The minister, formerly party chairman, has resigned over allegations of bullying and blackmail made against a Tory activist. 

Grant Shapps, who was a key figure in the Tory general election campaign, has resigned following allegations about a bullying scandal among Conservative activists.

Shapps was formerly party chairman, but was demoted to international development minister after May. His formal statement is expected shortly.

The resignation follows lurid claims about bullying and blackmail among Tory activists. One, Mark Clarke, has been accused of putting pressure on a fellow activist who complained about his behaviour to withdraw the allegation. The complainant, Elliot Johnson, later killed himself.

The junior Treasury minister Robert Halfon also revealed that he had an affair with a young activist after being warned that Clarke planned to blackmail him over the relationship. Former Tory chair Sayeedi Warsi says that she was targeted by Clarke on Twitter, where he tried to portray her as an anti-semite. 

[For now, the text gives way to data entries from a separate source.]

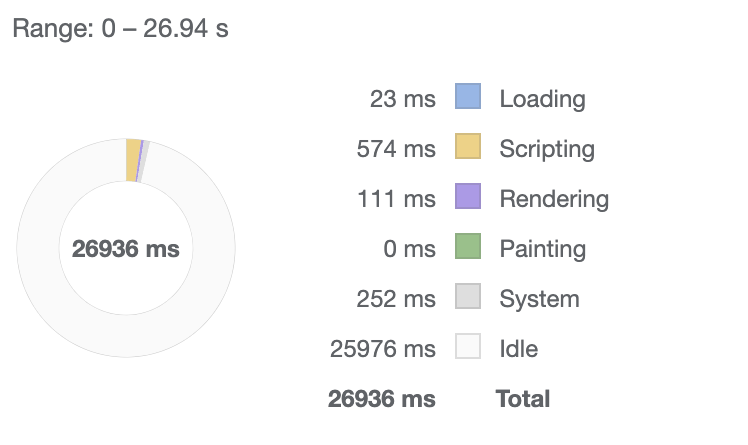
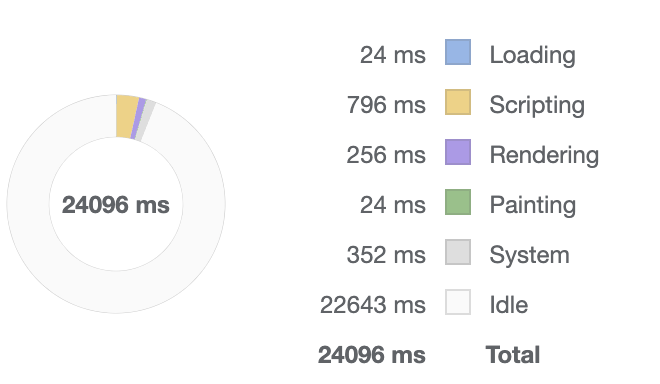
Update README.md

diff --git a/README.md b/README.md
@@ -1,1 +1,43 @@
-# DevTools
+# Использование Chrome DevTools - анализ открытия сайта.
+
+## 1) Network 
+### 1.1) Профиль загрузки ресурсов при открытии страницы - [www.gd.ru.har](https://github.com/VictoriaSko/DevTools/blob/main/Network/www.gd.ru.har)
+
+### 1.2) Неоптимальные места
+** 1.2.1) Дублирование ресурсов**
+
+** 1.2.2) Лишний размер ресурса**
+
+** 1.2.3) Медленно загружающиеся ресурсы**
+
+** 1.2.4) Ресурсы, блокирующие загрузку**
+
+## 2) Performance
+### 2.1) Профиль загрузки страницы - [Trace.json](https://github.com/VictoriaSko/DevTools/blob/main/Performance/Trace-20230613T232829.json)
+
+### 2.2) Время в мс от начала навигации до событий:
+**First Paint - 485.9 ms**
+**First Contentful Paint - 485.9 ms**
+**Largest Contentful Paint - 901.4 ms**
+**DOMContentLoaded Event - 813 ms**
+**Onload Event (Load) - 31159.4 ms**
+
+### 2.3) DOM-элементе, на котором происходит LCP 
+`<img loading="lazy" src="/images/branding/10/imageTop_1628667062.7856.jpg" data-url="/images/branding/10/imageTop_1628667062.7856.jpg" alt="-">`
+
+### 2.4) Времени в миллисекундах, которое тратится на разные этапы обработки документа
+**Loading - 24 ms**
+**Scripting - 796 ms**
+**Rendering - 256 ms**
+**Painting - 24 ms**
+
+![](https://github.com/VictoriaSko/DevTools/blob/main/Performance/Page%20Loading.png)
+
+## 3) Coverage
+### 3.1) Скриншот вкладки после загрузки страницы - [Coverage.png](https://github.com/VictoriaSko/DevTools/blob/main/Coverage/Coverage.png)
+
+### 3.2) Объём неиспользованного CSS в ходе загрузки страницы в килобайтах
+**Unused CSS - 572 kB**
+
+### 3.2) Объём неиспользованного JS в ходе загрузки страницы в килобайтах
+**Unused JS - 2700 kB**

Shapps appointed Mark Clarke to run RoadTrip 2015, where young Tory activists toured key marginals on a bus before the general election. 

Today, the Guardian published an emotional interview with the parents of 21-year-old Elliot Johnson, the activist who killed himself, in which they called for Shapps to consider his position. Ray Johnson also spoke to BBC's Newsnight:


The Johnson family claimed that Shapps and co-chair Andrew Feldman had failed to act on complaints made against Clarke. Feldman says he did not hear of the bullying claims until August. 

Asked about the case at a conference in Malta, David Cameron pointedly refused to offer Shapps his full backing, saying a statement would be released. “I think it is important that on the tragic case that took place that the coroner’s inquiry is allowed to proceed properly," he added. “I feel deeply for his parents, It is an appalling loss to suffer and that is why it is so important there is a proper coroner’s inquiry. In terms of what the Conservative party should do, there should be and there is a proper inquiry that asks all the questions as people come forward. That will take place. It is a tragic loss of a talented young life and it is not something any parent should go through and I feel for them deeply.” 

Mark Clarke denies any wrongdoing.

Helen Lewis is deputy editor of the New Statesman. She has presented BBC Radio 4’s Week in Westminster and is a regular panellist on BBC1’s Sunday Politics.